● **Exercise brief**
Please return every line of the records below that holds the word "class".

● **Data for analysis**
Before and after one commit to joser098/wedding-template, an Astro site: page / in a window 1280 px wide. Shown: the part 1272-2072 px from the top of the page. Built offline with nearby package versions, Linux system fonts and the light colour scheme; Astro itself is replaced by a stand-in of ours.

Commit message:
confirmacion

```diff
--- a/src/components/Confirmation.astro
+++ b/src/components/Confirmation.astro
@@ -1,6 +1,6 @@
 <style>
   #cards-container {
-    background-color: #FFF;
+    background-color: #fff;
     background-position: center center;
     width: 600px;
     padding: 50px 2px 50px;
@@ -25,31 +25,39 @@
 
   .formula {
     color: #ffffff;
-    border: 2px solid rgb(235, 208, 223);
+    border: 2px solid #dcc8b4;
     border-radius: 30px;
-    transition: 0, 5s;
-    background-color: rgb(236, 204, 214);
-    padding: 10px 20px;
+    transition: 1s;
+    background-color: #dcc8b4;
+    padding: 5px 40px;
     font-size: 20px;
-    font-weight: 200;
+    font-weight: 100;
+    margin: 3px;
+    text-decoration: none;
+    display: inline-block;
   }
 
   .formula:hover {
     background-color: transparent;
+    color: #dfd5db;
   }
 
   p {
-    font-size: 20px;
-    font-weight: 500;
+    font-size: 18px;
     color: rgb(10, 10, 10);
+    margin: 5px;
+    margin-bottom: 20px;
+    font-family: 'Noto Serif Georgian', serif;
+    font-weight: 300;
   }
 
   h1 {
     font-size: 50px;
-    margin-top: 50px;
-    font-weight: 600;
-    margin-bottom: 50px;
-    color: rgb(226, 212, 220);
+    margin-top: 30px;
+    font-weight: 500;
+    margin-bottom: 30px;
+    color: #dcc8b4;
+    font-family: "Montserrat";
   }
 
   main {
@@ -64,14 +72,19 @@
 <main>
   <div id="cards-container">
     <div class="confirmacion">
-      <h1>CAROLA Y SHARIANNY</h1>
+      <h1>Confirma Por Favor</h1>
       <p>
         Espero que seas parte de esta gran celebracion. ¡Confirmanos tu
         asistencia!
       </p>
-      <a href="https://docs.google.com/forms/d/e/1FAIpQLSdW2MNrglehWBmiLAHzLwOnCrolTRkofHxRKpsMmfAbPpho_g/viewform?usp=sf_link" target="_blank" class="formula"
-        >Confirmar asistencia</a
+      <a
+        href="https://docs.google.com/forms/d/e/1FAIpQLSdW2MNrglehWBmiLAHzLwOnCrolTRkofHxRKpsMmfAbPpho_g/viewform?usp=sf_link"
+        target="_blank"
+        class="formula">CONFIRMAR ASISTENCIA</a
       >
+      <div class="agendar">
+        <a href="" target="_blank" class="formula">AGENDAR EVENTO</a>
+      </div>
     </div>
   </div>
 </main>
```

● **Expected output**
     <div class="confirmacion">
-      <a href="https://docs.google.com/forms/d/e/1FAIpQLSdW2MNrglehWBmiLAHzLwOnCrolTRkofHxRKpsMmfAbPpho_g/viewform?usp=sf_link" target="_blank" class="formula"
+        class="formula">CONFIRMAR ASISTENCIA</a
+      <div class="agendar">
+        <a href="" target="_blank" class="formula">AGENDAR EVENTO</a>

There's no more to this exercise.